→ Input material:

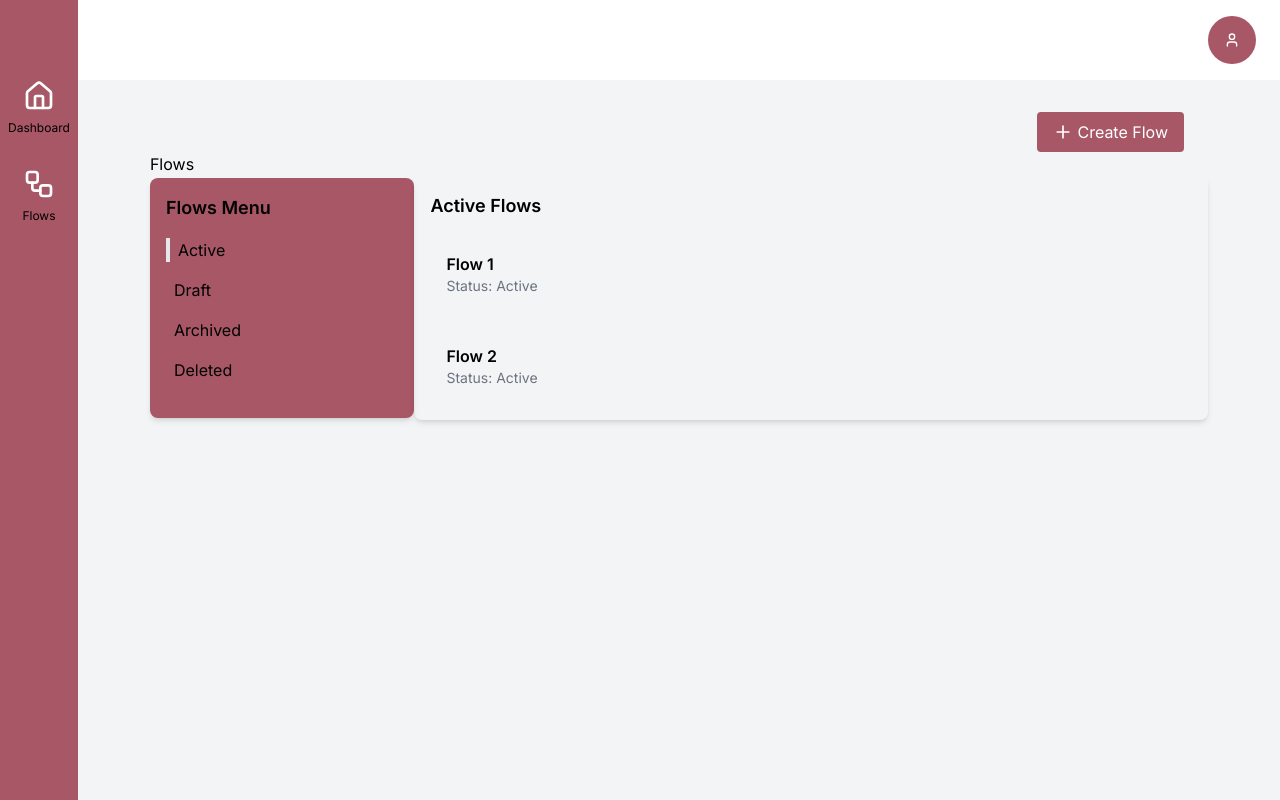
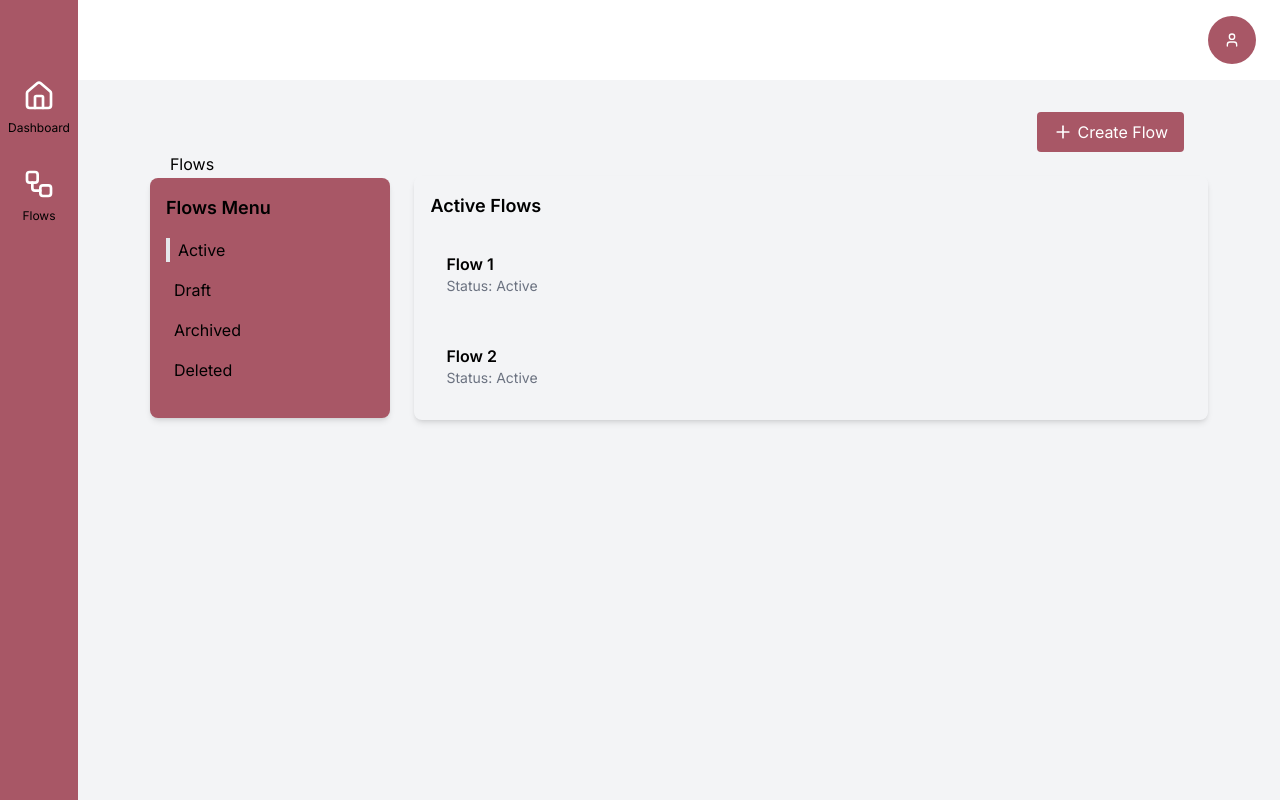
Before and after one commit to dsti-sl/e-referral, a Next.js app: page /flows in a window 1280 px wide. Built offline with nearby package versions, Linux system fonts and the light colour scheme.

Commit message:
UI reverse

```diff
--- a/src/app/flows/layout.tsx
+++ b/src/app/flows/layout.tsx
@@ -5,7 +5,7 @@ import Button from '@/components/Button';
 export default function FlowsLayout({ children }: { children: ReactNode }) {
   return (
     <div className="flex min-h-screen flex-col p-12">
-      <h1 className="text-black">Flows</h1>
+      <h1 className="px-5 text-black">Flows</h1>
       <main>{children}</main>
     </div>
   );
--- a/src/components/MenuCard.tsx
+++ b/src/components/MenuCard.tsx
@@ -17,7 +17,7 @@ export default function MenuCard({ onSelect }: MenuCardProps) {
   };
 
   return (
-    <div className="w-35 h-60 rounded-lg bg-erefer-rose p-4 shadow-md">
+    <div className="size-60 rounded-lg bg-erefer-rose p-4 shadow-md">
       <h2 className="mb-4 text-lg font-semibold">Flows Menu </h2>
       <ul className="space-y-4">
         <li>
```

→ Work item: Copy out all the data exactly, skipping the pictures.

→ Answer for the task:
Before and after one commit to dsti-sl/e-referral, a Next.js app: page /flows in a window 1280 px wide. Built offline with nearby package versions, Linux system fonts and the light colour scheme.

Commit message:
UI reverse

```diff
--- a/src/app/flows/layout.tsx
+++ b/src/app/flows/layout.tsx
@@ -5,7 +5,7 @@ import Button from '@/components/Button';
 export default function FlowsLayout({ children }: { children: ReactNode }) {
   return (
     <div className="flex min-h-screen flex-col p-12">
-      <h1 className="text-black">Flows</h1>
+      <h1 className="px-5 text-black">Flows</h1>
       <main>{children}</main>
     </div>
   );
--- a/src/components/MenuCard.tsx
+++ b/src/components/MenuCard.tsx
@@ -17,7 +17,7 @@ export default function MenuCard({ onSelect }: MenuCardProps) {
   };
 
   return (
-    <div className="w-35 h-60 rounded-lg bg-erefer-rose p-4 shadow-md">
+    <div className="size-60 rounded-lg bg-erefer-rose p-4 shadow-md">
       <h2 className="mb-4 text-lg font-semibold">Flows Menu </h2>
       <ul className="space-y-4">
         <li>
```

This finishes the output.